Medical student and healthcare assistant

When schools in the UK closed during an imposed Covid-19 lockdown, Singaporean medical student Dawn Chueh was given the option, like many studying overseas, to return home. The 22-year-old chose to stay on instead. Her reason? She felt that her help was needed in the already-understaffed hospital in North England, where she was then working as a healthcare assistant.

“I thought about the older folk in our neighbourhood, and the patients who stayed positive in spite of their situations but were vulnerable to this novel virus all the same,” Chueh shares. “Returning home felt like I was turning my back on those I could and should help. It contradicts the reason I pursued medicine— which was to deliver the basic necessity of healthcare to those who need it most.”

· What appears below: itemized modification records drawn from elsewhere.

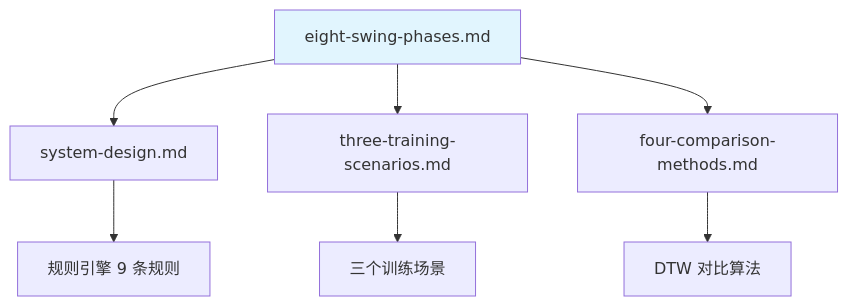
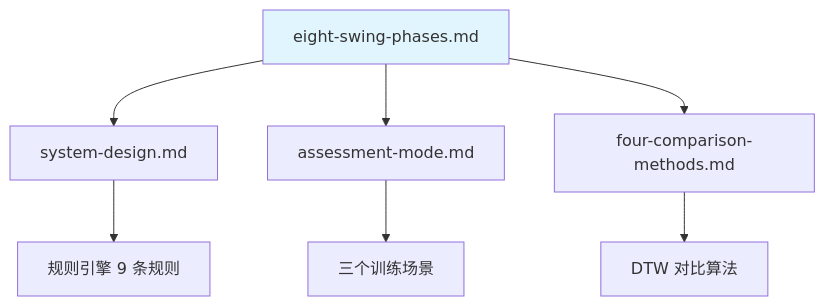
The diagram in docs/zh/design/specs/eight-swing-phases.md (movement-chain-ai/movement-chain-docs), drawn with Mermaid before and after one commit. The commit also changed other lines of this file and 10 other files, not shown here.

First line of the commit message:
修复文档链接：three-training-scenarios → assessment-mode

````diff
--- a/docs/zh/design/specs/eight-swing-phases.md
+++ b/docs/zh/design/specs/eight-swing-phases.md
@@ -435,12 +435,12 @@
 ```mermaid
 graph TD
     A[eight-swing-phases.md] --> B[system-design.md]
-    A --> C[three-training-scenarios.md]
+    A --> C[assessment-mode.md]
     A --> D[four-comparison-methods.md]
 
     B --> E[规则引擎 9 条规则]
     C --> F[三个训练场景]
     D --> G[DTW 对比算法]
 
     style A fill:#e1f5fe
 ```
````
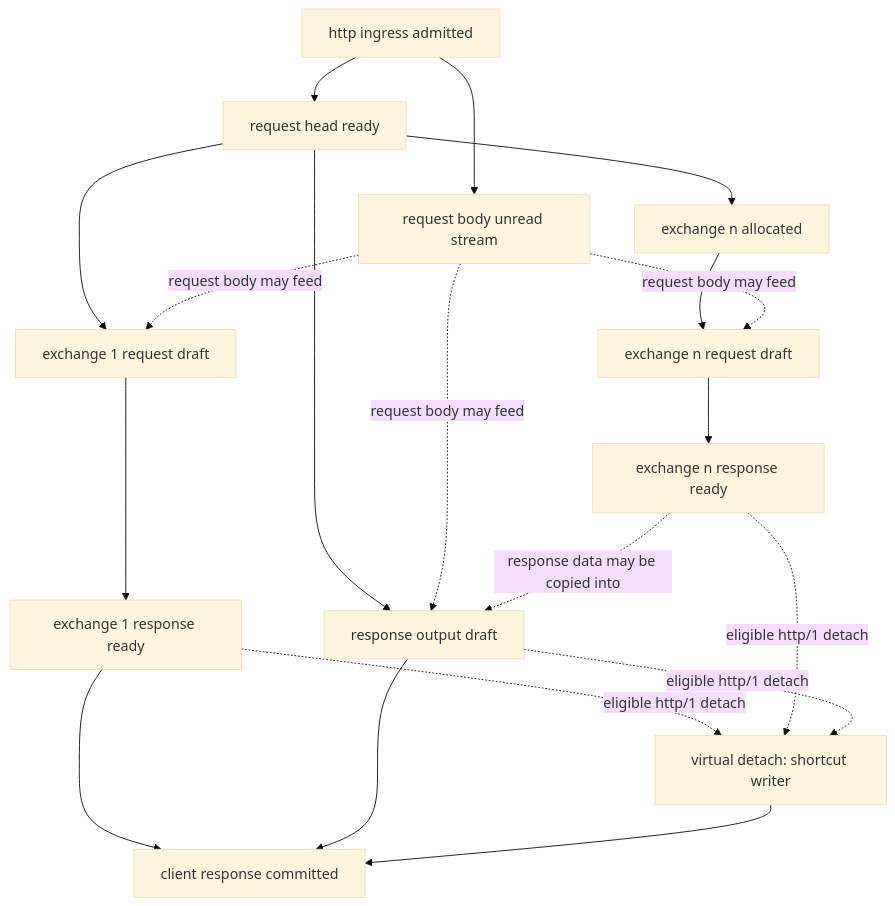
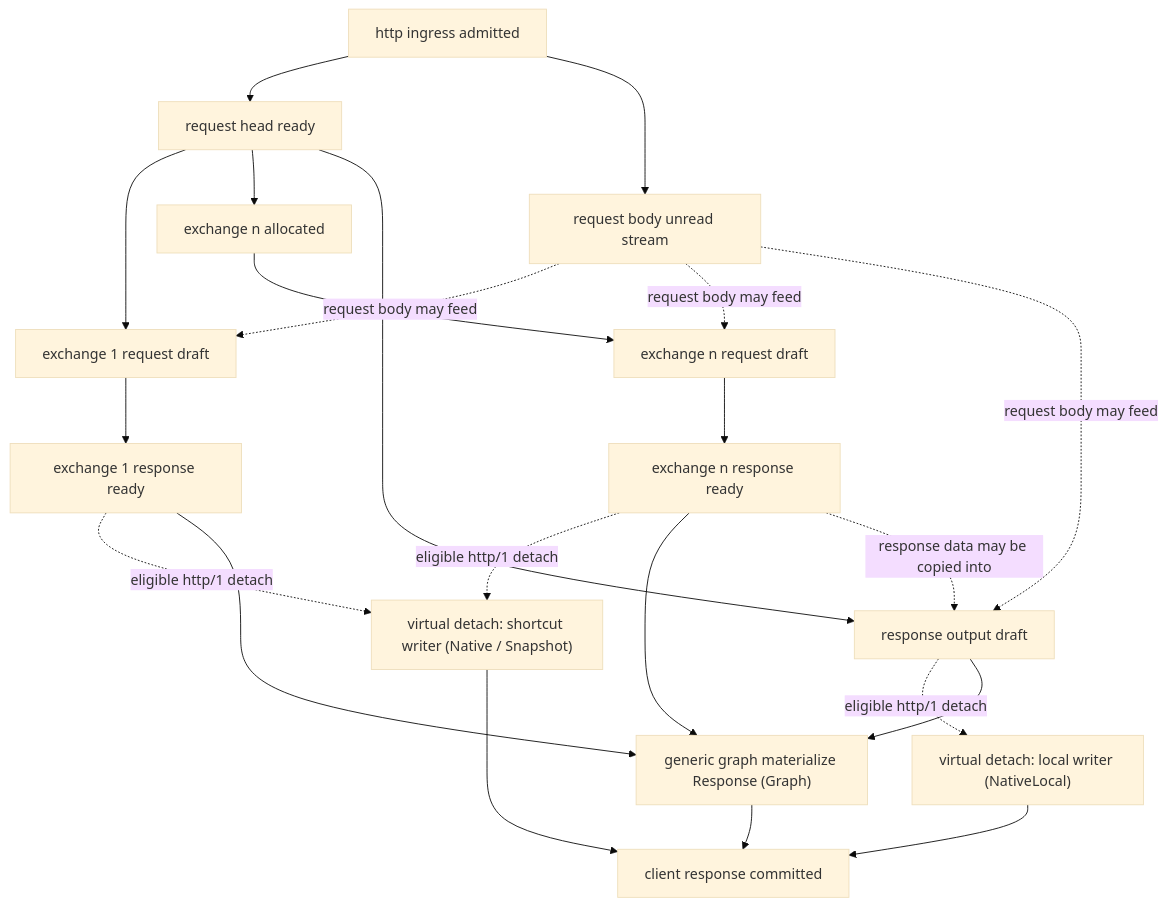
The fourth of 7 diagrams in pd-edge/README.md (rustscript-lang/rustscript), drawn with Mermaid (base theme) before and after one commit. The commit also changed other lines of this file, not shown here.

Commit message:
pd-edge: perf: document http1 downstream resolution choices

````diff
--- a/pd-edge/README.md
+++ b/pd-edge/README.md
@@ -528,21 +533,24 @@
 ```mermaid
 flowchart TD
     A["http ingress admitted"] --> B["request head ready"]
     A --> C["request body unread stream"]
     B --> D["exchange 1 request draft"]
     B --> E["exchange n allocated"]
     E --> F["exchange n request draft"]
     B --> G["response output draft"]
     C -. request body may feed .-> D
     C -. request body may feed .-> F
     C -. request body may feed .-> G
     D --> H["exchange 1 response ready"]
     F --> I["exchange n response ready"]
-    H -. eligible http/1 detach .-> K["virtual detach: shortcut writer"]
+    H -. eligible http/1 detach .-> K["virtual detach: shortcut writer (Native / Snapshot)"]
     I -. eligible http/1 detach .-> K
-    G -. eligible http/1 detach .-> K
-    H --> J["client response committed"]
-    G --> J
+    G -. eligible http/1 detach .-> L["virtual detach: local writer (NativeLocal)"]
+    H --> M["generic graph materialize Response<Body> (Graph)"]
+    I --> M
+    G --> M
+    M --> J["client response committed"]
     I -. response data may be copied into .-> G
     K --> J
+    L --> J
 ```
````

Chueh, who worked primarily in the Covid-19 ward, admits that it was physically and emotionally demanding: “I struggled to maintain professional emotional boundaries, and wearing fullbody PPE (personal protective equipment) on shift was terrible—imagine being stuck in a giant plastic bag for hours on end—but I was thankful for it.”

Chueh is now back in Singapore running an initiative, in partnership with the Association of Women for Action and Research, Singapore, that supports the Vulnerable Women’s Fund.